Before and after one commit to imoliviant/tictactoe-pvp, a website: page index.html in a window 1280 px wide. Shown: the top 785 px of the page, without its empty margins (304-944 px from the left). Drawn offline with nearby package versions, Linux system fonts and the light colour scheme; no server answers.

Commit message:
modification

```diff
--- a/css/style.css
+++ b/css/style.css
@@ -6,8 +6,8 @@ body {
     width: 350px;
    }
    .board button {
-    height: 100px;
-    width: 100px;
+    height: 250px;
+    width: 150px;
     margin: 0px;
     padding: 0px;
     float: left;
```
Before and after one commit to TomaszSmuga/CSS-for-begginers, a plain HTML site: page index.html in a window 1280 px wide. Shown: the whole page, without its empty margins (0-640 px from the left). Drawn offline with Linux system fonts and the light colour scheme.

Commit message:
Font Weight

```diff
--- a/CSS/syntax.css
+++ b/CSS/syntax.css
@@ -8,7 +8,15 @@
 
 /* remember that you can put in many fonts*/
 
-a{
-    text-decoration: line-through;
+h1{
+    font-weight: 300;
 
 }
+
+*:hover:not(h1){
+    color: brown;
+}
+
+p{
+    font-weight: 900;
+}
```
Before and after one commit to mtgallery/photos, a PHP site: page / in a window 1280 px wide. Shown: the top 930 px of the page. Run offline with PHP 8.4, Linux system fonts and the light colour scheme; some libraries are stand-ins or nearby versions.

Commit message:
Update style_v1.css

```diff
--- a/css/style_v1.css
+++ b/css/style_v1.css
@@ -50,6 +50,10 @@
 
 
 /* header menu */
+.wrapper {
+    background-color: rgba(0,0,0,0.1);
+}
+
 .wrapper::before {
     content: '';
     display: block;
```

────

> TASK REQUIREMENTS
Show every line from the listing that contains "color".

> RESPONSE BELOW
+    color: brown;
+    background-color: rgba(0,0,0,0.1);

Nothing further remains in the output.